(Itemized modification records)

——

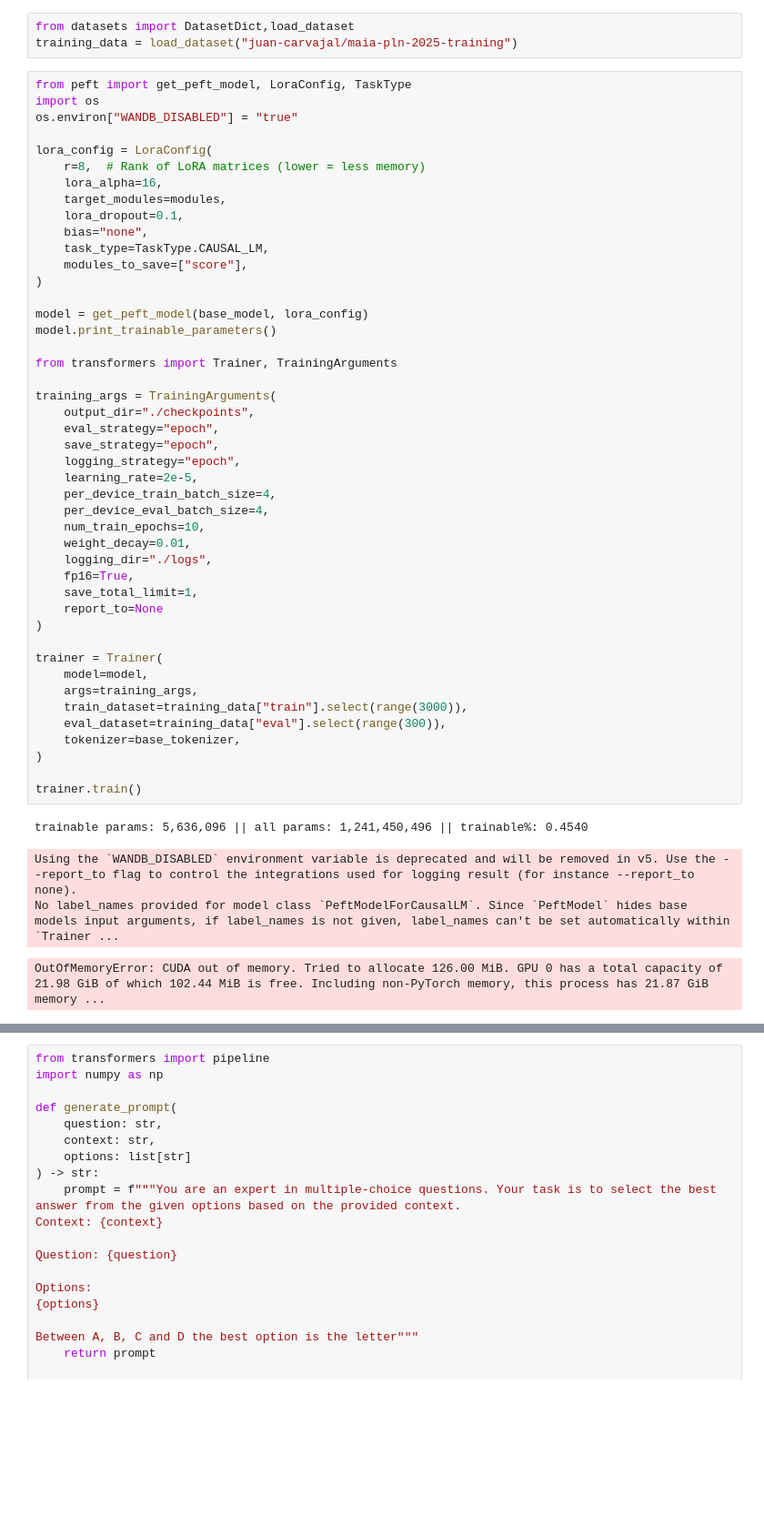
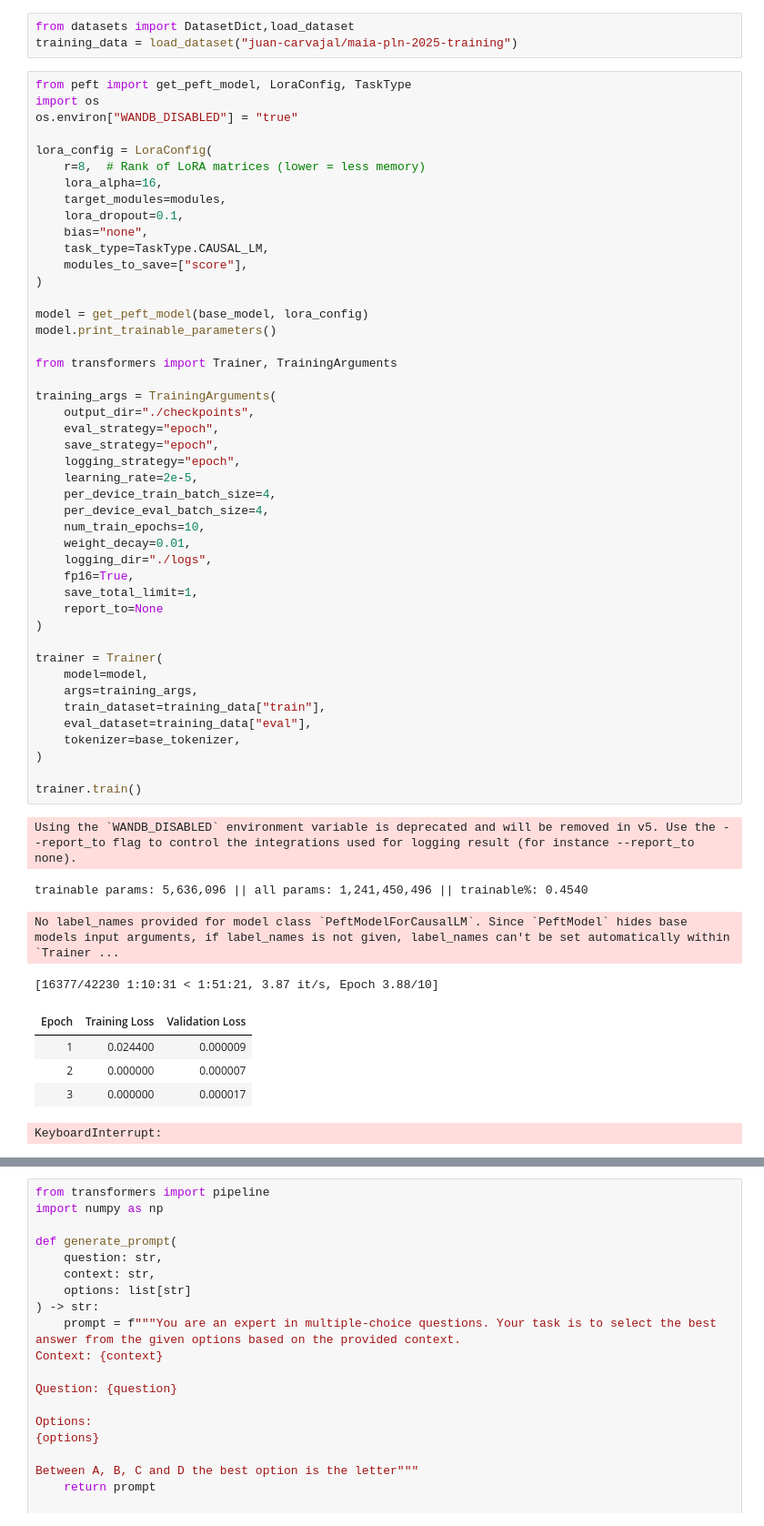
Before and after one commit to lgemc/pytorch_training, a Jupyter notebook: 10_rag/notebooks/train/trainer_combined_logits.ipynb, the cells around one changed output, grey strips where cells are left out. Shown: that part at 91% size. Saved outputs shown, nothing was run; the diff lists cells and outputs as text; blank space fills up the shorter version.

```diff
--- a/10_rag/notebooks/train/trainer_combined_logits.ipynb
+++ b/10_rag/notebooks/train/trainer_combined_logits.ipynb
@@ -96,37 +88,42 @@ lora_config = LoraConfig(
 
 model = get_peft_model(base_model, lora_config)
 model.print_trainable_parameters()
 
 from transformers import Trainer, TrainingArguments
 
 training_args = TrainingArguments(
     output_dir="./checkpoints",
     eval_strategy="epoch",
     save_strategy="epoch",
     logging_strategy="epoch",
     learning_rate=2e-5,
     per_device_train_batch_size=4,
     per_device_eval_batch_size=4,
     num_train_epochs=10,
     weight_decay=0.01,
     logging_dir="./logs",
     fp16=True,
     save_total_limit=1,
     report_to=None
 )
 
 trainer = Trainer(
     model=model,
     args=training_args,
-    train_dataset=training_data["train"].select(range(3000)),
-    eval_dataset=training_data["eval"].select(range(300)),
+    train_dataset=training_data["train"],
+    eval_dataset=training_data["eval"],
     tokenizer=base_tokenizer,
 )
 
 trainer.train()
 # %% [output]
-trainable params: 5,636,096 || all params: 1,241,450,496 || trainable%: 0.4540
+Using the `WANDB_DISABLED` environment variable is deprecated and will be removed in v5. Use the --report_to flag to control the integrations used for logging result (for instance --report_to none).
-Using the `WANDB_DISABLED` environment variable is deprecated and will be removed in v5. Use the --report_to flag to control the integrations used for logging result (for instance --report_to none).
-No label_names provided for model class `PeftModelForCausalLM`. Since `PeftModel` hides base models input arguments, if label_names is not given, label_names can't be set automatically within `Trainer ...
+trainable params: 5,636,096 || all params: 1,241,450,496 || trainable%: 0.4540
-OutOfMemoryError: CUDA out of memory. Tried to allocate 126.00 MiB. GPU 0 has a total capacity of 21.98 GiB of which 102.44 MiB is free. Including non-PyTorch memory, this process has 21.87 GiB memory ...
+No label_names provided for model class `PeftModelForCausalLM`. Since `PeftModel` hides base models input arguments, if label_names is not given, label_names can't be set automatically within `Trainer ...
+[16377/42230 1:10:31 < 1:51:21, 3.87 it/s, Epoch 3.88/10]
+| Epoch | Training Loss | Validation Loss |
+| 1 | 0.024400 | 0.000009 |
+| 2 | 0.000000 | 0.000007 |
+| 3 | 0.000000 | 0.000017 |
+KeyboardInterrupt:
 # %%
```
Also changed, not shown: parts of 4 cells of this notebook, 3 other files.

——

Exercise
Output every record above verbatim, excluding images.

Result for this task
Before and after one commit to lgemc/pytorch_training, a Jupyter notebook: 10_rag/notebooks/train/trainer_combined_logits.ipynb, the cells around one changed output, grey strips where cells are left out. Shown: that part at 91% size. Saved outputs shown, nothing was run; the diff lists cells and outputs as text; blank space fills up the shorter version.

```diff
--- a/10_rag/notebooks/train/trainer_combined_logits.ipynb
+++ b/10_rag/notebooks/train/trainer_combined_logits.ipynb
@@ -96,37 +88,42 @@ lora_config = LoraConfig(
 
 model = get_peft_model(base_model, lora_config)
 model.print_trainable_parameters()
 
 from transformers import Trainer, TrainingArguments
 
 training_args = TrainingArguments(
     output_dir="./checkpoints",
     eval_strategy="epoch",
     save_strategy="epoch",
     logging_strategy="epoch",
     learning_rate=2e-5,
     per_device_train_batch_size=4,
     per_device_eval_batch_size=4,
     num_train_epochs=10,
     weight_decay=0.01,
     logging_dir="./logs",
     fp16=True,
     save_total_limit=1,
     report_to=None
 )
 
 trainer = Trainer(
     model=model,
     args=training_args,
-    train_dataset=training_data["train"].select(range(3000)),
-    eval_dataset=training_data["eval"].select(range(300)),
+    train_dataset=training_data["train"],
+    eval_dataset=training_data["eval"],
     tokenizer=base_tokenizer,
 )
 
 trainer.train()
 # %% [output]
-trainable params: 5,636,096 || all params: 1,241,450,496 || trainable%: 0.4540
+Using the `WANDB_DISABLED` environment variable is deprecated and will be removed in v5. Use the --report_to flag to control the integrations used for logging result (for instance --report_to none).
-Using the `WANDB_DISABLED` environment variable is deprecated and will be removed in v5. Use the --report_to flag to control the integrations used for logging result (for instance --report_to none).
-No label_names provided for model class `PeftModelForCausalLM`. Since `PeftModel` hides base models input arguments, if label_names is not given, label_names can't be set automatically within `Trainer ...
+trainable params: 5,636,096 || all params: 1,241,450,496 || trainable%: 0.4540
-OutOfMemoryError: CUDA out of memory. Tried to allocate 126.00 MiB. GPU 0 has a total capacity of 21.98 GiB of which 102.44 MiB is free. Including non-PyTorch memory, this process has 21.87 GiB memory ...
+No label_names provided for model class `PeftModelForCausalLM`. Since `PeftModel` hides base models input arguments, if label_names is not given, label_names can't be set automatically within `Trainer ...
+[16377/42230 1:10:31 < 1:51:21, 3.87 it/s, Epoch 3.88/10]
+| Epoch | Training Loss | Validation Loss |
+| 1 | 0.024400 | 0.000009 |
+| 2 | 0.000000 | 0.000007 |
+| 3 | 0.000000 | 0.000017 |
+KeyboardInterrupt:
 # %%
```
Also changed, not shown: parts of 4 cells of this notebook, 3 other files.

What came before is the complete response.